The US National Transportation Safety Board (NTSB) has published a preliminary report as part of its ongoing investigation into the capsizing of the liftboat Seacor Power last month near Port Fourchon, Louisiana, USA.

There were 19 people on board when the Seacor Power overturned during extreme weather conditions in the Gulf of Mexico. Six people were rescued by the US Coast Guard and Good Samaritan vessels, while six people died in the accident and seven remained missing.

 Seacor Power had left Port Fourchon at about 13:30 on April 13th, heading for the oil and gas lease area Main Pass Block 138 in the Gulf of Mexico. A weather report emailed to the vessel at 07:02 that day predicted afternoon winds at 9 to 12 knots from the southeast with one-metre seas.

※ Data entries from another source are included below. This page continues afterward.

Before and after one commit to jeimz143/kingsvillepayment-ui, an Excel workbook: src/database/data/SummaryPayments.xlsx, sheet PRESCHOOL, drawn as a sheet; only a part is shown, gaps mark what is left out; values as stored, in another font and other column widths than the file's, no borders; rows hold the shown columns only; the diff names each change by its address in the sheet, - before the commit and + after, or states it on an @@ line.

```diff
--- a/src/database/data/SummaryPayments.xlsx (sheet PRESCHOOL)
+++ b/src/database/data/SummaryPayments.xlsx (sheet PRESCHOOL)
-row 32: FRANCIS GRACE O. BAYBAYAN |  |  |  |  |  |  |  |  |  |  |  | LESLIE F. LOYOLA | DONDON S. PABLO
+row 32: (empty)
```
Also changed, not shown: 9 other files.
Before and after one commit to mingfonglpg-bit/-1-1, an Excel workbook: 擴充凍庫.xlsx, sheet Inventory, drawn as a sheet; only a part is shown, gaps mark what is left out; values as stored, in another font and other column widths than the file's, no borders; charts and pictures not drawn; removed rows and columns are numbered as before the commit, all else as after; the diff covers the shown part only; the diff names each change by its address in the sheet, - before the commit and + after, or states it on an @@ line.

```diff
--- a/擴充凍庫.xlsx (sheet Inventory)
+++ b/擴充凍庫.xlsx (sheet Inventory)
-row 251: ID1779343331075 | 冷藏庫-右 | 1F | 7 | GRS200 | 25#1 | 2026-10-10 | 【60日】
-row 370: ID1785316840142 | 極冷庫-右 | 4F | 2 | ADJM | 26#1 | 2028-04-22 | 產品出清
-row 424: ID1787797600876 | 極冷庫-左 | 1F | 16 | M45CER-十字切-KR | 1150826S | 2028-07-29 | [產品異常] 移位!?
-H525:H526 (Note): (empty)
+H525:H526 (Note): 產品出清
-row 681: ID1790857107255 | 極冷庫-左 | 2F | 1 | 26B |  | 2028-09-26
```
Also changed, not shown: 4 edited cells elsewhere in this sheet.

NTSB investigators learned that at about 15:30 when the Seacor Power was transiting the open waters of the Gulf, a squall passed over the liftboat. Visibility was dropping and winds were increasing significantly, so the crew decided to lower the Seacor Power’s legs to the seafloor to hold the vessel in position until the storm passed.

The crewmember at the helm attempted to turn the Seacor Power into the wind as the legs began to descend. Before the turn was completed, the liftboat heeled to starboard and capsized.

NTSB investigators found that several people were able to escape onto the exposed, port side of the Seacor Power deckhouse. High winds and seas that had built to three metres prevented rescuers from reaching those who remained on the liftboat. Some were washed into the water; six were eventually rescued, with one survivor suffering a serious injury.

NTSB investigators have interviewed survivors, other personnel who previously crewed the Seacor Power, representatives for the owner and charterer, vessel inspectors and surveyors, and search and rescue responders. When the Seacor Power is salvaged NTSB investigators intend to return to inspect the vessel and collect further evidence.

Meanwhile, the US Coast Guard said on Wednesday that salvage crews had removed all diesel fuel from the tanks of the Seacor Power.  About 20,363 gallons of diesel fuel were removed using the hot tapping method.

Some 4,500 gallons of hydraulic fluid still on board will need to be removed after the vessel is raised, because the tanks are currently inaccessible.

The salvors will now look to remove debris and refloat the vessel. The USCG did not anticipate the vessel being raised before June.

A USCG safety zone covering a one nautical mile radius around the incident site, plus a Federal Aviation Administration temporary flight restriction covering a 5nm radius around the site, and a 2,000ft minimum altitude around the site, will be in force until June 15th.